The role of the school governor is rewarding and a good way to give back to your local community.
School governors are one of the largest volunteer groups in the country and play a key role in raising standards in schools. The roles and responsibilities of the school governors and the governing body are vital to the effective running of a school.
What do governors do?
School governors provide strategic leadership and accountability in schools. Governors appoint the Headteacher and Deputy Headteacher. The governing body hold the main responsibility for finance in schools and work with the Headteacher in determining the vision and ethos of the school.
Each governor is a member of the governing body, which is established in law as a corporate body. Individual governors cannot act separately of the rest of the governing body, decisions are made with joint responsibility of the governing body.
Key functions for a governing body are:
- setting the schools strategic direction, through the setting of the schools vision and ethos
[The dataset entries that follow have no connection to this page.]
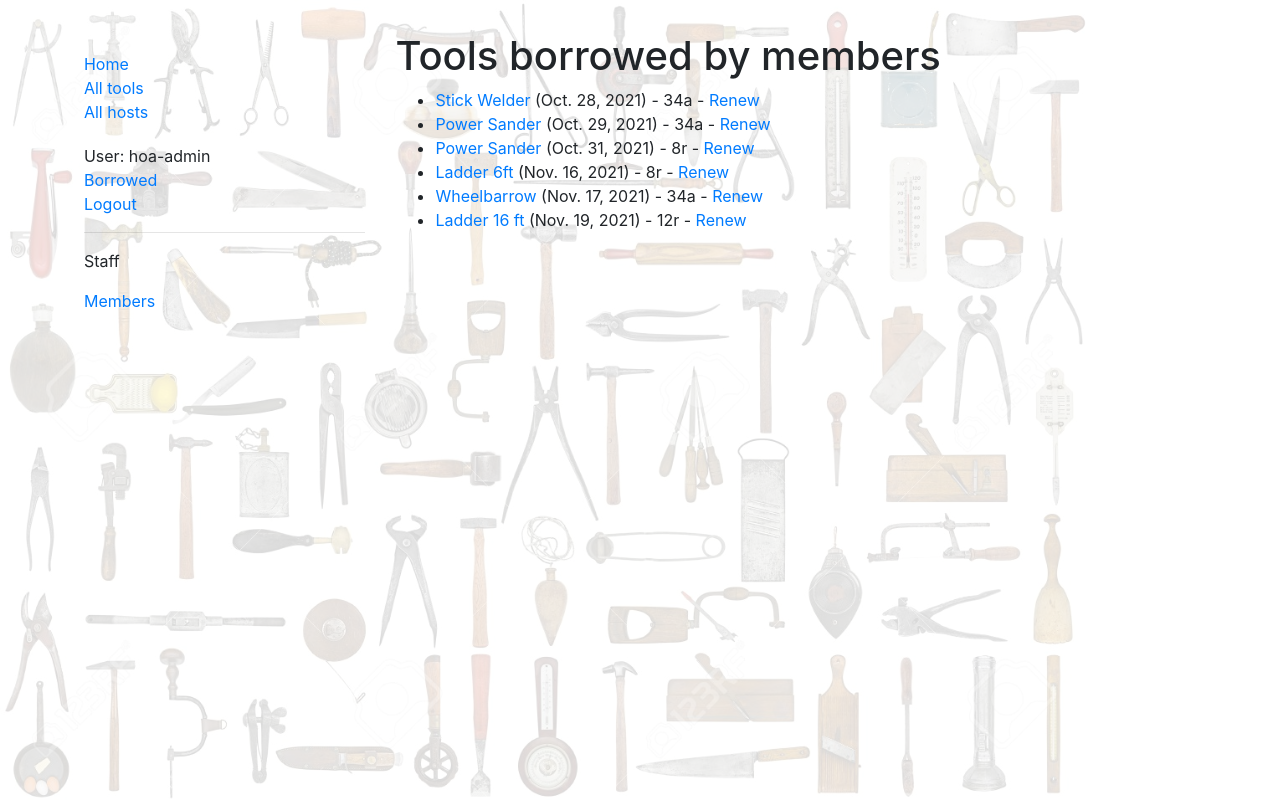
After one commit to peayah/HOAtoolsharing, a Django app: page /catalog/borrowedtools/ in a window 1280 px wide. The commit adds this page. Run offline with Django 3.2, Linux system fonts and the light colour scheme; a user stored in the database is signed in; data comes from the database, SQL or seed files in the repository; both versions use the stored data as it was after the commit; some libraries are stand-ins or nearby versions.

Commit message:
add admin status, and admin renew abilities

```diff
--- a/catalog/models.py
+++ b/catalog/models.py
@@ -3,6 +3,7 @@ from django.urls import reverse  # Used to generate URLs by reversing the URL pa
 import uuid  # Required for unique tool instances
 from django.contrib.auth.models import User
 from datetime import date
+
 
 
 class ToolType(models.Model):
@@ -77,6 +78,9 @@ class ToolInstance(models.Model):
     class Meta:
         ordering = ['due_back']
 
+        permissions = (("can_mark_returned", "Set tool as returned"),)
+
+
     def __str__(self):
         """String for representing the Model object."""
         return f'{self.id} ({self.tool.tool})'
--- a/catalog/templates/base_generic.html
+++ b/catalog/templates/base_generic.html
@@ -1,6 +1,7 @@
 <!DOCTYPE html>
 <html lang="en">
 <head>
+
     {% block title %}<title>Local Library</title>{% endblock %}
     <meta charset="utf-8">
     <meta name="viewport" content="width=device-width, initial-scale=1">
@@ -22,13 +23,23 @@
         </ul>
 
 
-
+        <ul class="sidebar-nav">
         {% if user.is_authenticated %}
             <li>User: {{ user.get_username }}</li>
+            <li><a href="{% url 'my-borrowed' %}">Borrowed</a></li>
             <li><a href="{% url 'logout'%}?next={{request.path}}">Logout</a></li>
         {% else %}
             <li><a href="{% url 'login'%}?next={{request.path}}">Login</a></li>
         {% endif %}
+
+        {% if user.is_staff %}
+            <hr/>
+            <p>Staff</p>
+
+            <li><a href="{% url 'all-borrowed' %}">Members</a></li>
+        {%  endif %}
+        </ul>
+
     {% endblock %}
     </div>
     <div class="col-sm-8 ">{% block content %}{% endblock %}{% block pagination %}
--- /dev/null
+++ b/catalog/templates/catalog/toolinstance_list_borrowed_toolshed_admin.html
@@ -0,0 +1,23 @@
+{% extends "base_generic.html" %}
+
+{% block content %}
+    <h1>Tools borrowed by members</h1>
+
+    {% if toolinstance_list %}
+    <ul>
+
+      {% for toolinst in toolinstance_list %}
+      <li class="{% if bookinst.is_overdue %}text-danger{% endif %}">
+        <a href="{% url 'tool-detail' toolinst.tool.pk %}">{{toolinst.tool.tool}}</a> ({{ toolinst.due_back }}) - {{ toolinst.borrower }}
+
+        {% if perms.catalog.can_mark_returned %}
+            - <a href="{% url 'renew-tool-toolshed-admin' toolinst.id %}">Renew</a>
+        {% endif %}
+      </li>
+      {% endfor %}
+    </ul>
+
+    {% else %}
+      <p>No tools currently borrowed.</p>
+    {% endif %}
+{% endblock %}
--- a/catalog/templates/index.html
+++ b/catalog/templates/index.html
@@ -8,11 +8,9 @@
     <h2>Available Tools</h2>
     <p>The Tool Shed has the following tool counts:</p>
     <ul>
-    <li><strong>Tools:</strong> {{ num_books }}</li>
+        <li><strong>Tools:</strong> {{ num_tools }}</li>
         <li><strong>Copies:</strong> {{ num_instances }}</li>
         <li><strong>Currently Available Tools:</strong> {{ num_instances_available }}</li>
         <li><strong>Hosts:</strong> {{ num_authors }}</li>
     </ul>
-
-
 {% endblock %}
--- a/catalog/urls.py
+++ b/catalog/urls.py
@@ -11,6 +11,15 @@ urlpatterns = [
     path('hosts/', views.HostListView.as_view(), name='hosts'),
     path('host/<int:pk>', views.HostDetailView.as_view(), name='host-detail'),
 
-    path('mytools/', views.LoanedToolsByUserListView.as_view(), name='my-borrowed'),
+    path('mytools/',
+         views.LoanedToolsByUserListView.as_view(),
+         name='my-borrowed'),
 
+    path('tool/<uuid:pk>/renew/',
+         views.renew_tool_toolshed_admin,
+         name='renew-tool-toolshed-admin'),
+
+    path('borrowedtools/',
+         views.LoanedToolsListView.as_view(),
+         name='all-borrowed'),
 ]
--- a/catalog/views.py
+++ b/catalog/views.py
@@ -4,7 +4,12 @@ from .models import Tool, Host, ToolInstance, ToolType
 from django.shortcuts import get_object_or_404
 from django.views import generic
 from django.contrib.auth.mixins import LoginRequiredMixin
-
+import datetime
+from django.contrib.auth.decorators import login_required, permission_required
+from django.http import HttpResponseRedirect
+from django.urls import reverse
+from catalog.forms import RenewToolForm
+from django.contrib.admin.views.decorators import staff_member_required
 
 def index(request):
     """View function for home page of site."""
@@ -37,20 +42,19 @@ def index(request):
 class HostListView(generic.ListView):
     model = Host
     paginate_by = 12
-    # ==============
 
 
 class HostDetailView(generic.DetailView):
     model = Host
 
 
-def host_detail_view(request, primary_key):
-    try:
-        host = Host.objects.get(pk=primary_key)
-    except Host.DoesNotExist:
-        raise Http404('Host does not exist')
+    def host_detail_view(request, primary_key):
+        try:
+            host = Host.objects.get(pk=primary_key)
+        except Host.DoesNotExist:
+            raise Http404('Host does not exist')
 
-    return render(request, 'catalog/host_detail.html', context={'host': host})
+        return render(request, 'catalog/host_detail.html', context={'host': host})
 
 
 class ToolListView(generic.ListView):
@@ -62,19 +66,64 @@ class ToolDetailView(generic.DetailView):
     model = Tool
 
 
-def tool_detail_view(request, primary_key):
-    try:
-        tool = Tool.objects.get(pk=primary_key)
-    except Tool.DoesNotExist:
-        raise Http404('Tool does not exist')
+    def tool_detail_view(request, primary_key):
+        try:
+            tool = Tool.objects.get(pk=primary_key)
+        except Tool.DoesNotExist:
+            raise Http404('Tool does not exist')
 
-    return render(request, 'catalog/tool_detail.html', context={'tool': tool})
+        return render(request, 'catalog/tool_detail.html', context={'tool': tool})
+
 
 class LoanedToolsByUserListView(LoginRequiredMixin,generic.ListView):
     """Generic class-based view listing tools on loan to current user."""
     model = ToolInstance
-    template_name ='catalog/toolinstance_list_borrowed_user.html'
+    template_name = 'catalog/toolinstance_list_borrowed_user.html'
     paginate_by = 10
 
     def get_queryset(self):
         return ToolInstance.objects.filter(borrower=self.request.user).filter(status__exact='o').order_by('due_back')
+
+class LoanedToolsListView(LoginRequiredMixin, generic.ListView):
+    """Generic class-based view listing tools on loan to current user."""
+    model = ToolInstance
+    template_name = 'catalog/toolinstance_list_borrowed_toolshed_admin.html'
+    paginate_by = 10
+
+    def get_queryset(self):
+        return ToolInstance.objects.filter(status__exact='o').order_by('due_back')
+
+
+@staff_member_required
+@login_required
+@permission_required('catalog.can_mark_returned', raise_exception=True)
+def renew_tool_toolshed_admin(request, pk):
+    """View function for renewing a specific ToolInstance by librarian."""
+    tool_instance = get_object_or_404(ToolInstance, pk=pk)
+
+    # If this is a POST request then process the Form data
+    if request.method == 'POST':
+
+        # Create a form instance and populate it with data from the request (binding):
+        form = RenewToolForm(request.POST)
+
+        # Check if the form is valid:
+        if form.is_valid():
+            # process the data in form.cleaned_data as required (here we just write it to the model due_back field)
+            tool_instance.due_back = form.cleaned_data['renewal_date']
+            tool_instance.save()
+
+            # redirect to a new URL:
+            return HttpResponseRedirect(reverse('all-borrowed') )
+
+    # If this is a GET (or any other method) create the default form.
+    else:
+        proposed_renewal_date = datetime.date.today() + datetime.timedelta(weeks=3)
+        form = RenewToolForm(initial={'renewal_date': proposed_renewal_date})
+
+    context = {
+        'form': form,
+        'tool_instance': tool_instance,
+    }
+
+    return render(request, 'catalog/tool_renew_toolshed_admin.html', context)
```
Also changed, not shown: catalog/admin.py (+9 -3 lines), catalog/forms.py (+23 -0 lines), catalog/templates/catalog/tool_renew_toolshed_admin.html (+15 -0 lines), catalog/migrations/0004_alter_toolinstance_options.py (added), catalog/migrations/0005_alter_toolinstance_options.py (added), db.sqlite3. Lines whose indentation alone changed are shown as unchanged.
- holding the Headteacher and Senior Leadership team to account for the educational performance of the school and its pupils
- maintaining an overview of the schools finance and ensuring the spend is value for money
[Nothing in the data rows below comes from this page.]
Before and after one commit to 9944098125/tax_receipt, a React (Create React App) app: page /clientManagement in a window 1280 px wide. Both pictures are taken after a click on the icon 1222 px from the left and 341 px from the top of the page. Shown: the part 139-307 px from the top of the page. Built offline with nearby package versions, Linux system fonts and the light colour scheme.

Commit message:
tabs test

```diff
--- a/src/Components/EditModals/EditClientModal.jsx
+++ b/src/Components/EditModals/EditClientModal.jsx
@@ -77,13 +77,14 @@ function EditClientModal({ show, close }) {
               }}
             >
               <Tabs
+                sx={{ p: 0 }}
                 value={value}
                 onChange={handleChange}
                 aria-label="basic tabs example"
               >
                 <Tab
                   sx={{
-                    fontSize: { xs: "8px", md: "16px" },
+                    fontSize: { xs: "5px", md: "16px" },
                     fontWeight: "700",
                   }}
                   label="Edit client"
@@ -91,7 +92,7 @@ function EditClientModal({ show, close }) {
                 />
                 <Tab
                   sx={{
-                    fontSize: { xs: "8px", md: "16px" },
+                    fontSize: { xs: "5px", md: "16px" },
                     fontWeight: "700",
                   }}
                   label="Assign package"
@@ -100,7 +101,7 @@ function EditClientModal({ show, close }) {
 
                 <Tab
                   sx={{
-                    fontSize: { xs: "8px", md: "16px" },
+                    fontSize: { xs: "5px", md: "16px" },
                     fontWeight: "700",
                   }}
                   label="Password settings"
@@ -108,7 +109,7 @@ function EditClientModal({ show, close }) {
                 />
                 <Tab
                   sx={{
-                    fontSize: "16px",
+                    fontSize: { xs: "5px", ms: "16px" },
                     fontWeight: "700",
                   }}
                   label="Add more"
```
Who can become a governor?
People must be over 18 years of age to become a governor. There are no qualifications required, other than a commitment to give time to the role and a capacity for working with groups of people. There are different categories of governors:
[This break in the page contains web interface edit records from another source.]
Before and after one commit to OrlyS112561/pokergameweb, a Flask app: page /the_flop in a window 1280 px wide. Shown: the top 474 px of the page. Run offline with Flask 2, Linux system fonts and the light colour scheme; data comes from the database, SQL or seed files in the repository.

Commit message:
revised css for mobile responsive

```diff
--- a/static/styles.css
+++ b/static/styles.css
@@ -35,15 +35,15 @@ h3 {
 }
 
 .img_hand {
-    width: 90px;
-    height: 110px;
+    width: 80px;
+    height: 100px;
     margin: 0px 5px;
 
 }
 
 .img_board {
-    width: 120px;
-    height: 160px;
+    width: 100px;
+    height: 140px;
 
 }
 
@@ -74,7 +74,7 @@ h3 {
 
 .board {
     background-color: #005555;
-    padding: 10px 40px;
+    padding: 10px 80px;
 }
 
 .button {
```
- local authority
The type of governor you will become will depend on your circumstance. All governors have the same role and responsibilities once they are part of the governing body.